GIVEN RECORDS: Begin
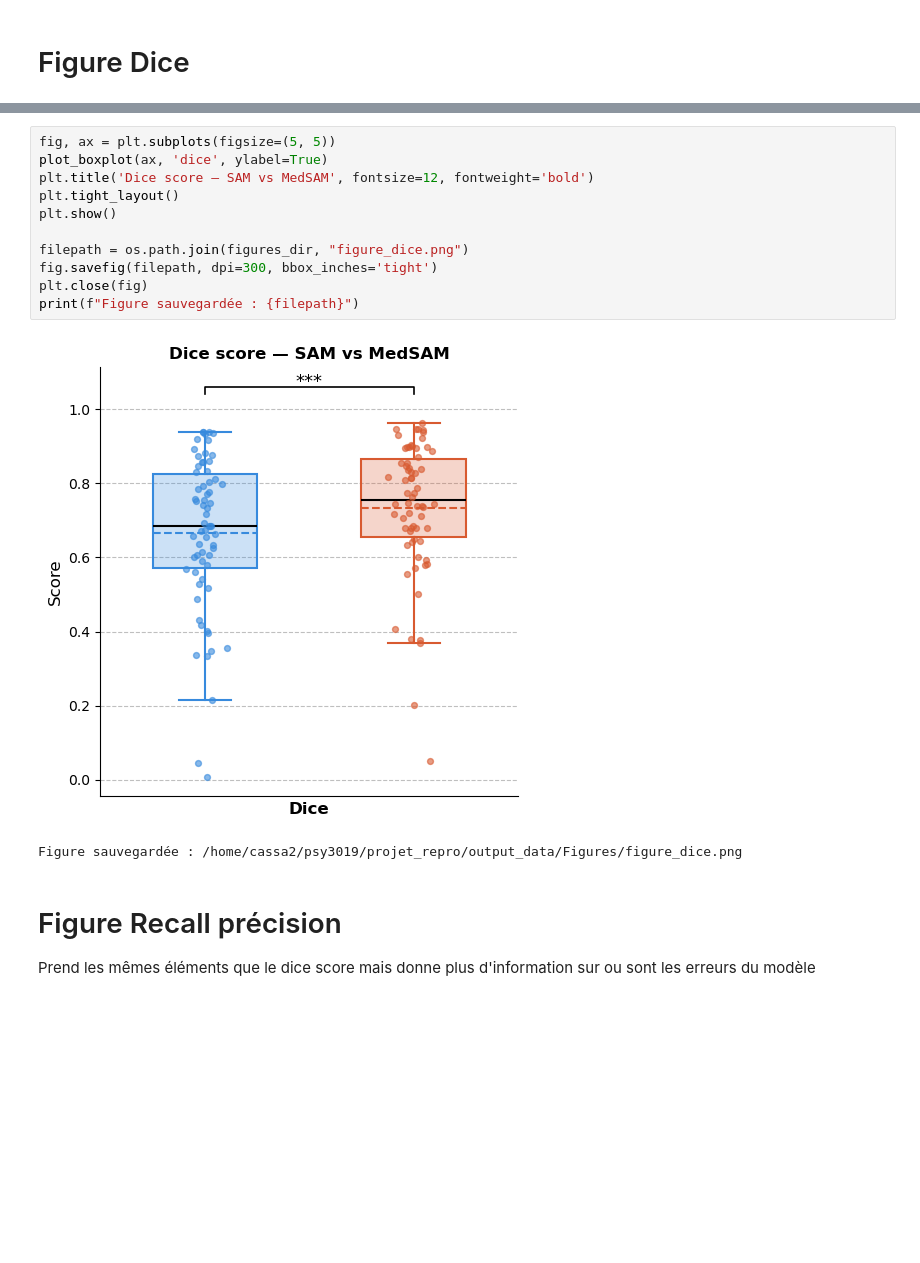
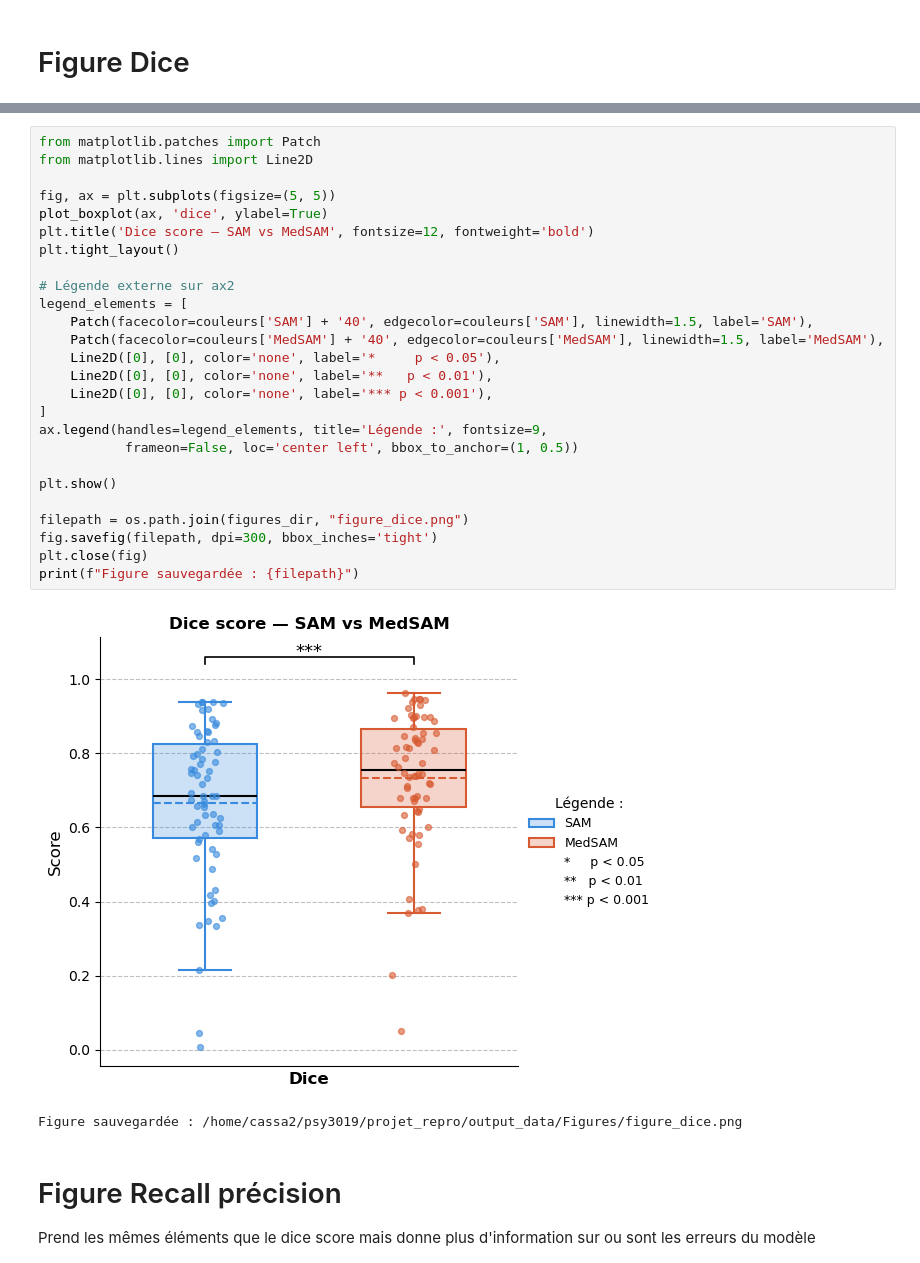
Before and after one commit to psy3019-6973-2026/Sevigny_Projetfinal, a Jupyter notebook: notebooks/visu/Notebook_figures.ipynb, the cells around one changed output, grey strips where cells are left out. Saved outputs shown, nothing was run; the diff lists cells and outputs as text; blank space fills up the shorter version.

```diff
--- a/notebooks/visu/Notebook_figures.ipynb
+++ b/notebooks/visu/Notebook_figures.ipynb
@@ -141,16 +148,31 @@ def plot_boxplot(ax, metrique, ylabel=True, ylim=None):
 # %%
+from matplotlib.patches import Patch
+from matplotlib.lines import Line2D
+
 fig, ax = plt.subplots(figsize=(5, 5))
 plot_boxplot(ax, 'dice', ylabel=True)
 plt.title('Dice score — SAM vs MedSAM', fontsize=12, fontweight='bold')
 plt.tight_layout()
+
+# Légende externe sur ax2
+legend_elements = [
+    Patch(facecolor=couleurs['SAM'] + '40', edgecolor=couleurs['SAM'], linewidth=1.5, label='SAM'),
+    Patch(facecolor=couleurs['MedSAM'] + '40', edgecolor=couleurs['MedSAM'], linewidth=1.5, label='MedSAM'),
+    Line2D([0], [0], color='none', label='*     p < 0.05'),
+    Line2D([0], [0], color='none', label='**   p < 0.01'),
+    Line2D([0], [0], color='none', label='*** p < 0.001'),
+]
+ax.legend(handles=legend_elements, title='Légende :', fontsize=9,
+           frameon=False, loc='center left', bbox_to_anchor=(1, 0.5))
+
 plt.show()
 
 filepath = os.path.join(figures_dir, "figure_dice.png")
 fig.savefig(filepath, dpi=300, bbox_inches='tight')
 plt.close(fig)
 print(f"Figure sauvegardée : {filepath}")
 # %% [output]
-[figure, old version]
+[figure, new version]
 Figure sauvegardée : /home/cassa2/psy3019/projet_repro/output_data/Figures/figure_dice.png
 # %% [markdown]
 # Figure Recall précision
```
Also changed, not shown: parts of 4 cells of this notebook, 3 other files.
GIVEN RECORDS: End
:: TRY IT ::
The copy you write out must match the entries word for word, minus their pictures.

:: RESPONSE ::
Before and after one commit to psy3019-6973-2026/Sevigny_Projetfinal, a Jupyter notebook: notebooks/visu/Notebook_figures.ipynb, the cells around one changed output, grey strips where cells are left out. Saved outputs shown, nothing was run; the diff lists cells and outputs as text; blank space fills up the shorter version.

```diff
--- a/notebooks/visu/Notebook_figures.ipynb
+++ b/notebooks/visu/Notebook_figures.ipynb
@@ -141,16 +148,31 @@ def plot_boxplot(ax, metrique, ylabel=True, ylim=None):
 # %%
+from matplotlib.patches import Patch
+from matplotlib.lines import Line2D
+
 fig, ax = plt.subplots(figsize=(5, 5))
 plot_boxplot(ax, 'dice', ylabel=True)
 plt.title('Dice score — SAM vs MedSAM', fontsize=12, fontweight='bold')
 plt.tight_layout()
+
+# Légende externe sur ax2
+legend_elements = [
+    Patch(facecolor=couleurs['SAM'] + '40', edgecolor=couleurs['SAM'], linewidth=1.5, label='SAM'),
+    Patch(facecolor=couleurs['MedSAM'] + '40', edgecolor=couleurs['MedSAM'], linewidth=1.5, label='MedSAM'),
+    Line2D([0], [0], color='none', label='*     p < 0.05'),
+    Line2D([0], [0], color='none', label='**   p < 0.01'),
+    Line2D([0], [0], color='none', label='*** p < 0.001'),
+]
+ax.legend(handles=legend_elements, title='Légende :', fontsize=9,
+           frameon=False, loc='center left', bbox_to_anchor=(1, 0.5))
+
 plt.show()
 
 filepath = os.path.join(figures_dir, "figure_dice.png")
 fig.savefig(filepath, dpi=300, bbox_inches='tight')
 plt.close(fig)
 print(f"Figure sauvegardée : {filepath}")
 # %% [output]
-[figure, old version]
+[figure, new version]
 Figure sauvegardée : /home/cassa2/psy3019/projet_repro/output_data/Figures/figure_dice.png
 # %% [markdown]
 # Figure Recall précision
```
Also changed, not shown: parts of 4 cells of this notebook, 3 other files.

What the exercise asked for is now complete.